And so, they put me in theater. Long story quasi short, I majored in all of those along the way ’cause I was never really sure what I wanted to do. And at one point I thought I wanted to manage a performing arts center. And in order to do that you would have to be a good fundraisers and so that’s how I got into the fund raising field.
And then after working in the arts for 10 years, It was not most stable area to work in. And I just wanted a job where I could be a patron of the arts. And I knew how important education was because I wouldn’t be where I am today without it. So, I just encourage all students to stay on their path. The former president of Broward College introduced me at a conference several years ago and I told the story of him, we went to lunch one day and he asked me, “What are you doing with your life”?
And I said, “I don’t know that my life has just always gone “in the direction, in the path that it’s suppose to.” and he said, “Why don’t you think about taking a graduate course, cause that’s where I found focus.” And so I did and ultimately wound up with my Master’s degree. And when I was introducing him I said, “I still don’t know where I’m going.” I said, but I wouldn’t be here if it wasn’t for my education. So I’m eternally grateful to him for that. So I would just, when students are feeling challenged and questioning what it’s all for that at the end of the day, it’s worth it! It’s worth investing in your future!
TP The best way to find information about the foundation is to visit the website which is foundation.polk.edu and there’s information about scholarships and all of our contact information is there. You can reach me through that website.
And then the scholarship administrator and different people on the department and that’s another wonderful thing that I’ve been very blessed in, thinking about the team. We’ve just been so fortunate that we, when I came in 2006 the foundation was extremely strong with 16 million dollars in assets and, but the donor pool was a dedicated few. And so now, thank goodness we changed to the eagles cause we spread our eagle wings across the county and really started.
LB Thank goodness!

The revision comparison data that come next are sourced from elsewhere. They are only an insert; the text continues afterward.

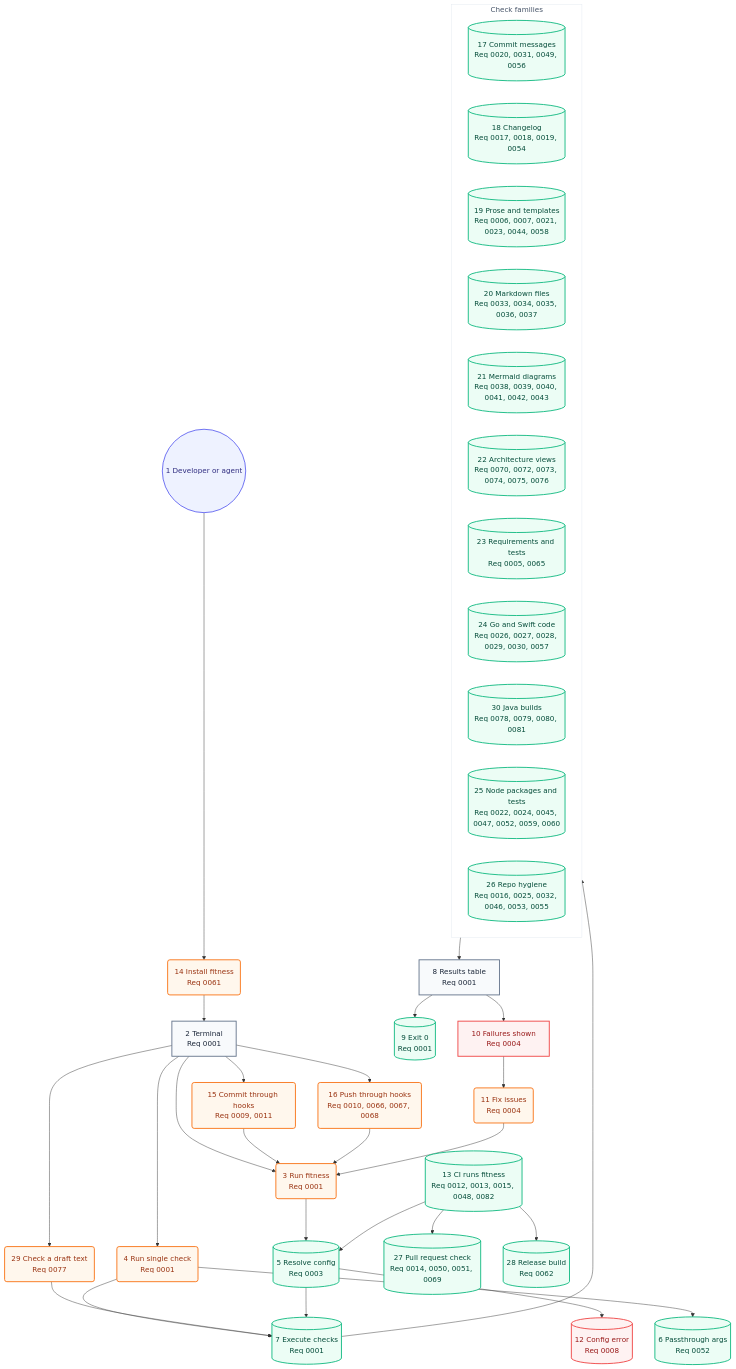
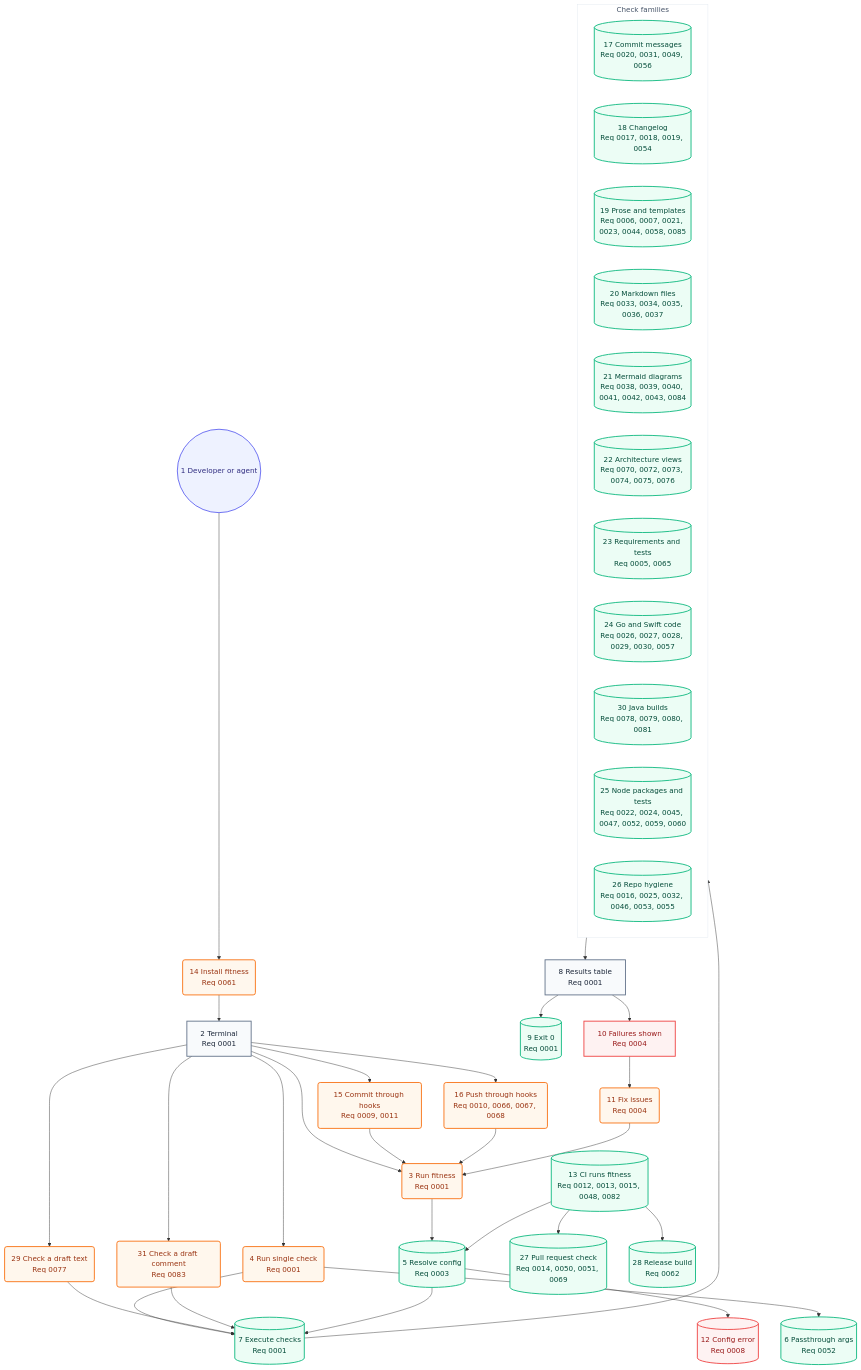
The second of 2 diagrams in docs/architecture/05-user-journey.md (may-journal/fitness-runner), drawn with Mermaid before and after one commit. The commit also changed other lines of this file and 39 other files, not shown here.

First line of the commit message:
feat(comment-check): judge issue and PR comments before and after posting (#481)

````diff
--- a/docs/architecture/05-user-journey.md
+++ b/docs/architecture/05-user-journey.md
@@ -40,70 +40,73 @@
 ```mermaid
 flowchart TB
     dev((1 Developer or agent)):::persona
     install(14 Install fitness<br/>Req 0061):::action
     terminal[2 Terminal<br/>Req 0001]:::screen
     runFull(3 Run fitness<br/>Req 0001):::action
     runSingle(4 Run single check<br/>Req 0001):::action
     runBlob(29 Check a draft text<br/>Req 0077):::action
+    runComment(31 Check a draft comment<br/>Req 0083):::action
     commitHook(15 Commit through hooks<br/>Req 0009, 0011):::action
     pushHook(16 Push through hooks<br/>Req 0010, 0066, 0067, 0068):::action
     resolveConfig[(5 Resolve config<br/>Req 0003)]:::system
     passArgs[(6 Passthrough args<br/>Req 0052)]:::system
     executeChecks[(7 Execute checks<br/>Req 0001)]:::system
 
     subgraph checks["Check families"]
         commitChecks[(17 Commit messages<br/>Req 0020, 0031, 0049, 0056)]:::system
         changelogChecks[(18 Changelog<br/>Req 0017, 0018, 0019, 0054)]:::system
-        proseChecks[(19 Prose and templates<br/>Req 0006, 0007, 0021, 0023, 0044, 0058)]:::system
+        proseChecks[(19 Prose and templates<br/>Req 0006, 0007, 0021, 0023, 0044, 0058, 0085)]:::system
         markdownChecks[(20 Markdown files<br/>Req 0033, 0034, 0035, 0036, 0037)]:::system
-        mermaidChecks[(21 Mermaid diagrams<br/>Req 0038, 0039, 0040, 0041, 0042, 0043)]:::system
+        mermaidChecks[(21 Mermaid diagrams<br/>Req 0038, 0039, 0040, 0041, 0042, 0043, 0084)]:::system
         architectureChecks[(22 Architecture views<br/>Req 0070, 0072, 0073, 0074, 0075, 0076)]:::system
         requirementChecks[(23 Requirements and tests<br/>Req 0005, 0065)]:::system
         goSwiftChecks[(24 Go and Swift code<br/>Req 0026, 0027, 0028, 0029, 0030, 0057)]:::system
         javaChecks[(30 Java builds<br/>Req 0078, 0079, 0080, 0081)]:::system
         nodeChecks[(25 Node packages and tests<br/>Req 0022, 0024, 0045, 0047, 0052, 0059, 0060)]:::system
         repoChecks[(26 Repo hygiene<br/>Req 0016, 0025, 0032, 0046, 0053, 0055)]:::system
     end
 
     resultsTable[8 Results table<br/>Req 0001]:::screen
     exitZero[(9 Exit 0<br/>Req 0001)]:::system
     failuresShown[10 Failures shown<br/>Req 0004]:::blocked
     fixIssues(11 Fix issues<br/>Req 0004):::action
     configError[(12 Config error<br/>Req 0008)]:::blocked
     ciRun[(13 CI runs fitness<br/>Req 0012, 0013, 0015, 0048, 0082)]:::system
     prCheck[(27 Pull request check<br/>Req 0014, 0050, 0051, 0069)]:::system
     release[(28 Release build<br/>Req 0062)]:::system
 
     dev --> install
     install --> terminal
     terminal --> runFull
     terminal --> runSingle
     terminal --> commitHook
     terminal --> pushHook
     terminal --> runBlob
+    terminal --> runComment
     commitHook --> runFull
     pushHook --> runFull
     runFull --> resolveConfig
     runSingle --> executeChecks
     runSingle --> passArgs
     runBlob --> executeChecks
+    runComment --> executeChecks
     resolveConfig --> executeChecks
     resolveConfig --> configError
     executeChecks --> checks
     checks --> resultsTable
     resultsTable --> exitZero
     resultsTable --> failuresShown
     failuresShown --> fixIssues
     fixIssues --> runFull
     ciRun --> resolveConfig
     ciRun --> prCheck
     ciRun --> release
 
     classDef persona fill:#eef2ff,stroke:#6366f1,color:#312e81,stroke-width:2px
     classDef screen fill:#f8fafc,stroke:#64748b,color:#1e293b,stroke-width:2px
     classDef action fill:#fff7ed,stroke:#f97316,color:#9a3412,stroke-width:2px
     classDef system fill:#ecfdf5,stroke:#10b981,color:#064e3b,stroke-width:2px
     classDef blocked fill:#fef2f2,stroke:#ef4444,color:#991b1b,stroke-width:2px
 
     style checks fill:#ffffff,stroke:#e2e8f0,color:#475569,stroke-width:1px
 ```
````
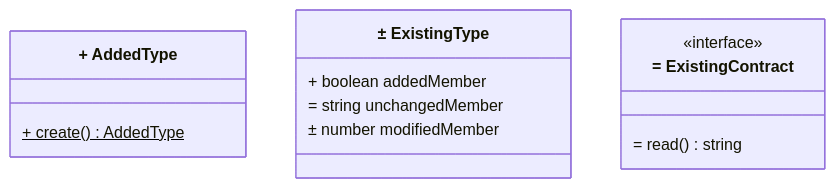
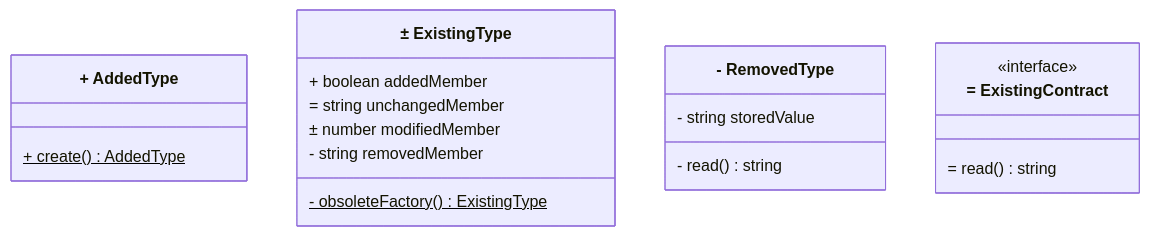
The diagram in docs/diagram-and-rendering-policy.md (dpolivaev/spec-loop), drawn with Mermaid before and after one commit. The commit also changed other lines of this file and 11 other files, not shown here.

````diff
--- a/docs/diagram-and-rendering-policy.md
+++ b/docs/diagram-and-rendering-policy.md
@@ -64,15 +44,21 @@
 ```mermaid
 classDiagram
     class AddedType["+ AddedType"] {
         + create() AddedType$
     }
     class ExistingType["± ExistingType"] {
         + boolean addedMember
         = string unchangedMember
         ± number modifiedMember
+        - string removedMember
+        - obsoleteFactory() ExistingType$
+    }
+    class RemovedType["- RemovedType"] {
+        - string storedValue
+        - read() string
     }
     class ExistingContract["= ExistingContract"] {
         <<interface>>
         = read() string
     }
 ```
````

TP We started engaging our alumni and engaging the different communities that we serve. And where all of our students are, ’cause we’re all throughout the county. And we have more than 45,000 alumni. And to have them give back is just, it reinforces the important work that we’re doing. So, that’s something else that I wanted to share about how it’s just been so exciting to see all the people that really have embraced the college, over the years.
MF And do you also direct donors to the website as well, if they’re interested in donating to a scholarship?
TP Certainly! Yes, there is a donate now permanently on the page. And we try to make it as simple as possible for people to donate through any avenue that they might be considering.
LB I really love your newsletters too, that go out and sort of feature the spotlight of a donor or a student who is a recipient. Like, just kind of brings it all together and makes it more a human like, oh okay this is a person. Instead of just the word scholarship, or this or that, here’s the donor. And this is their story. And you guys do a really good job of telling the story.
TP And that’s what’s, that’s what is always reinforces the important work that we do. And always hearing why people give. And then hearing the other side about how that’s impacting a student. And then hearing the ultimate side of how Polk State has helped people along their path as alumni and how important that foundation of an education.
Like when, students go off to their major university, sometimes they forget about where they started. So many people wouldn’t be where they are today if it weren’t for the education that they received at a community slash, state slash, junior college wherever they graduated from. So, it’s important.
MF Well thank you so much for joining us today, Tracy. And if there’s nothing else anyone wants to add then I guess we’re signing out. And if students wanna find more information about the foundation and scholarship opportunities just make sure you that you go to foundation.polk.edu.